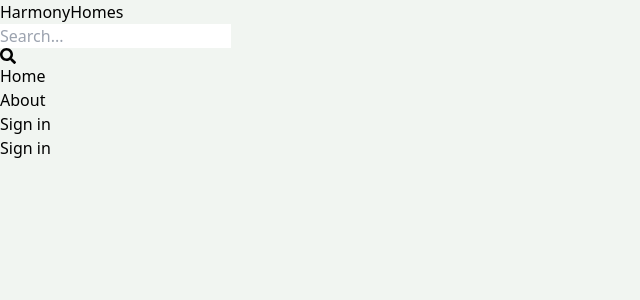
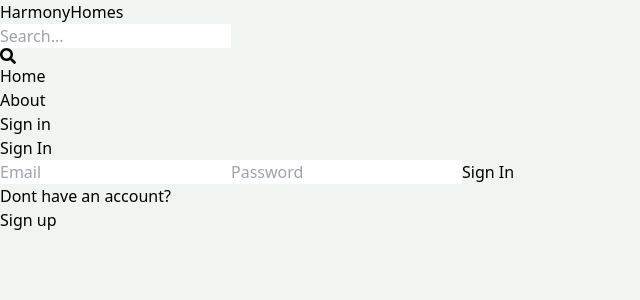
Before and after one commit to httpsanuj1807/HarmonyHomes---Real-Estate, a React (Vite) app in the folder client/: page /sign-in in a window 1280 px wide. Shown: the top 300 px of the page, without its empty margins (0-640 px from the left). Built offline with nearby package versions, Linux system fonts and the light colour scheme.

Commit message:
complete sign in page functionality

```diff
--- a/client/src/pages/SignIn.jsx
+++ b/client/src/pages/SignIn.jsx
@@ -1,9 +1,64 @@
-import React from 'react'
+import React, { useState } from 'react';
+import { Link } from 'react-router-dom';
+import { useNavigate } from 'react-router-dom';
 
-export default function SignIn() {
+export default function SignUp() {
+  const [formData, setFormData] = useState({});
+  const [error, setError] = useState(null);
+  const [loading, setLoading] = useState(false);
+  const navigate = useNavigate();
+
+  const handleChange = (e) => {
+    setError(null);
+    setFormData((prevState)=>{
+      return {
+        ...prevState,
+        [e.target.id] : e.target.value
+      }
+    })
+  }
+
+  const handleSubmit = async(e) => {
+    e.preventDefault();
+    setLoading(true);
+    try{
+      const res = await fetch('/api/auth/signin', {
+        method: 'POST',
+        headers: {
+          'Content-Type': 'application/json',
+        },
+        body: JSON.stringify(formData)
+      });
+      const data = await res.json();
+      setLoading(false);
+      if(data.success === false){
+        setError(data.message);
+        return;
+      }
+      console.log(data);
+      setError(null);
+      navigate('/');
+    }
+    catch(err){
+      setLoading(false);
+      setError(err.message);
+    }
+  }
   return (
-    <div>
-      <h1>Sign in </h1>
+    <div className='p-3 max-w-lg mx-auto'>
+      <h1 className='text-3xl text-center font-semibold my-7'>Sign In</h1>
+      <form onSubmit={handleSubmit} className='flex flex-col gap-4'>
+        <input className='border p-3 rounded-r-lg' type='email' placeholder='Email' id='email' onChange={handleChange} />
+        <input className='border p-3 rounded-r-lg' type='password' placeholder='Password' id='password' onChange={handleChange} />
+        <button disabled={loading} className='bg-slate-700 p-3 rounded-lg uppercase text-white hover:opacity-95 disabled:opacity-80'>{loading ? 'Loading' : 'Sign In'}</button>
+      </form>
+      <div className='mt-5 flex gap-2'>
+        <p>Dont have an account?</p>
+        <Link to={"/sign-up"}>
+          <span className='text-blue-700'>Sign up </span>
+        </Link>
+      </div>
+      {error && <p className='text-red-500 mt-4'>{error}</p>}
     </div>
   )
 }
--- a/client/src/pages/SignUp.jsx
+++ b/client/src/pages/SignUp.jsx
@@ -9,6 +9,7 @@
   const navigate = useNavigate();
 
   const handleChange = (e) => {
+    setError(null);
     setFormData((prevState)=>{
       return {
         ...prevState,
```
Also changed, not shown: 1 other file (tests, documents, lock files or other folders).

--

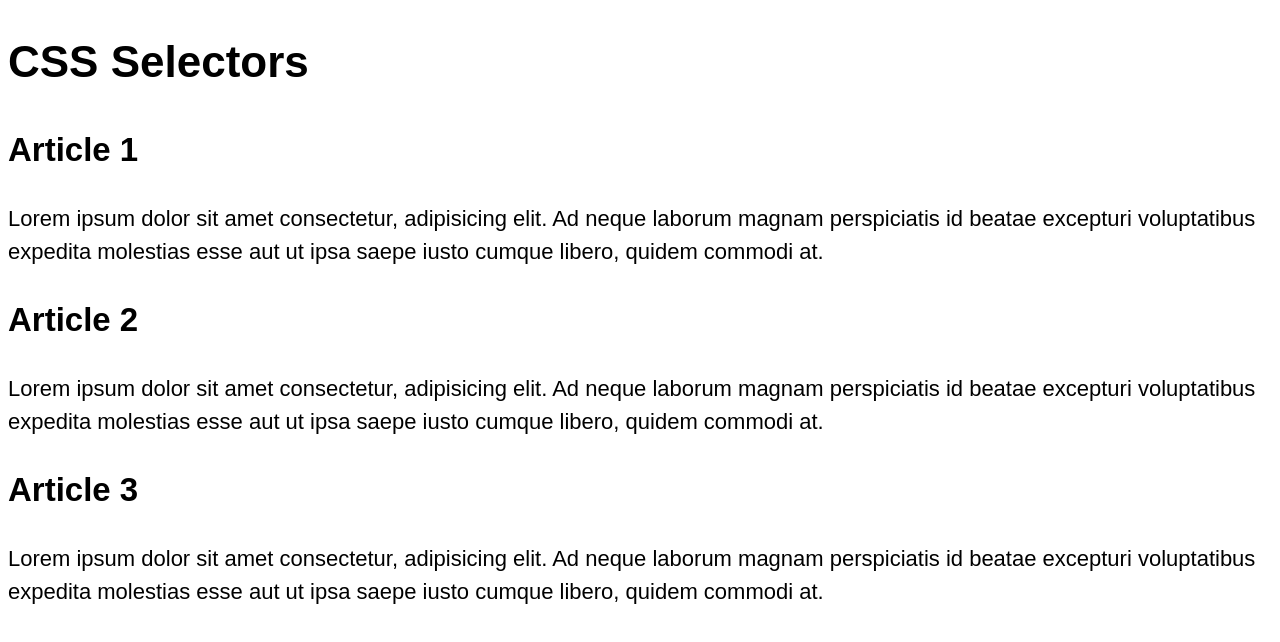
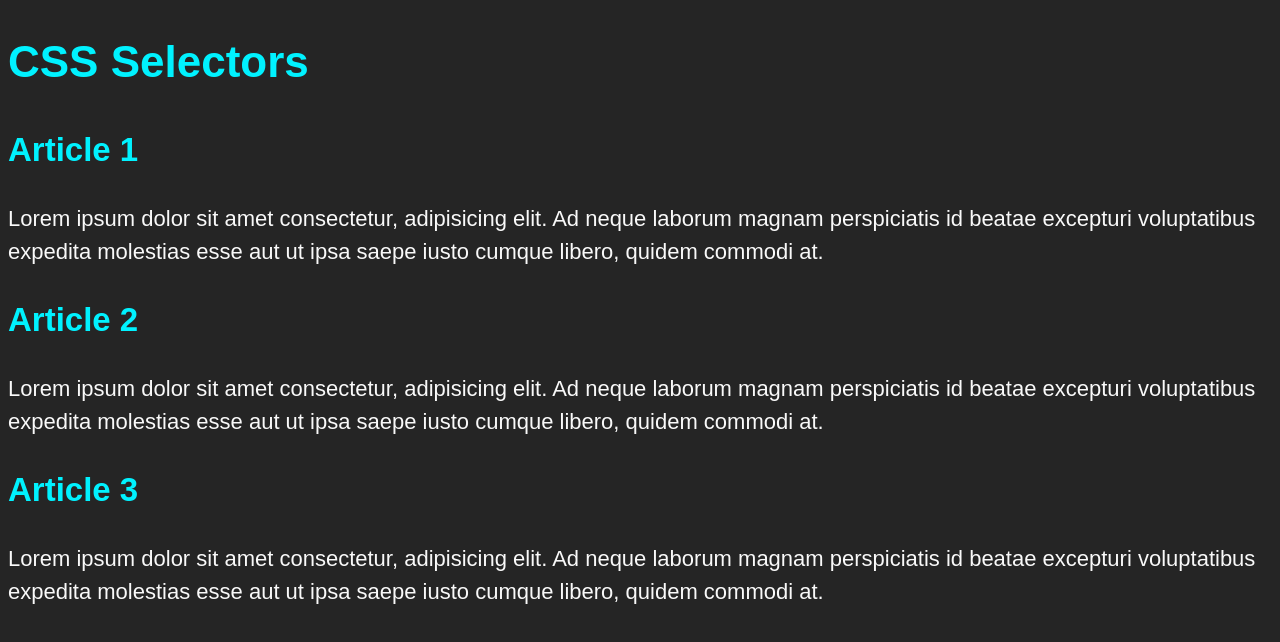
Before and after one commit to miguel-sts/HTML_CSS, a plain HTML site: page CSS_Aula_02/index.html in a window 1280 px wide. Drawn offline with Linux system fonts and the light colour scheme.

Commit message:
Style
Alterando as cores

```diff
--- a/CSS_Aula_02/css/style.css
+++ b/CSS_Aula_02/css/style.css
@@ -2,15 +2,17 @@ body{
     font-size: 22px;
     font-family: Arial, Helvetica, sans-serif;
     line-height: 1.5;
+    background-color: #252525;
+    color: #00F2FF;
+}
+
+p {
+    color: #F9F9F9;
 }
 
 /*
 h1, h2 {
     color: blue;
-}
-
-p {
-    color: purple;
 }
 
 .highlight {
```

◆ Brief: Report each line in the entries where the string "SignUp" occurs.

◆ Answer area:
+export default function SignUp() {
--- a/client/src/pages/SignUp.jsx
+++ b/client/src/pages/SignUp.jsx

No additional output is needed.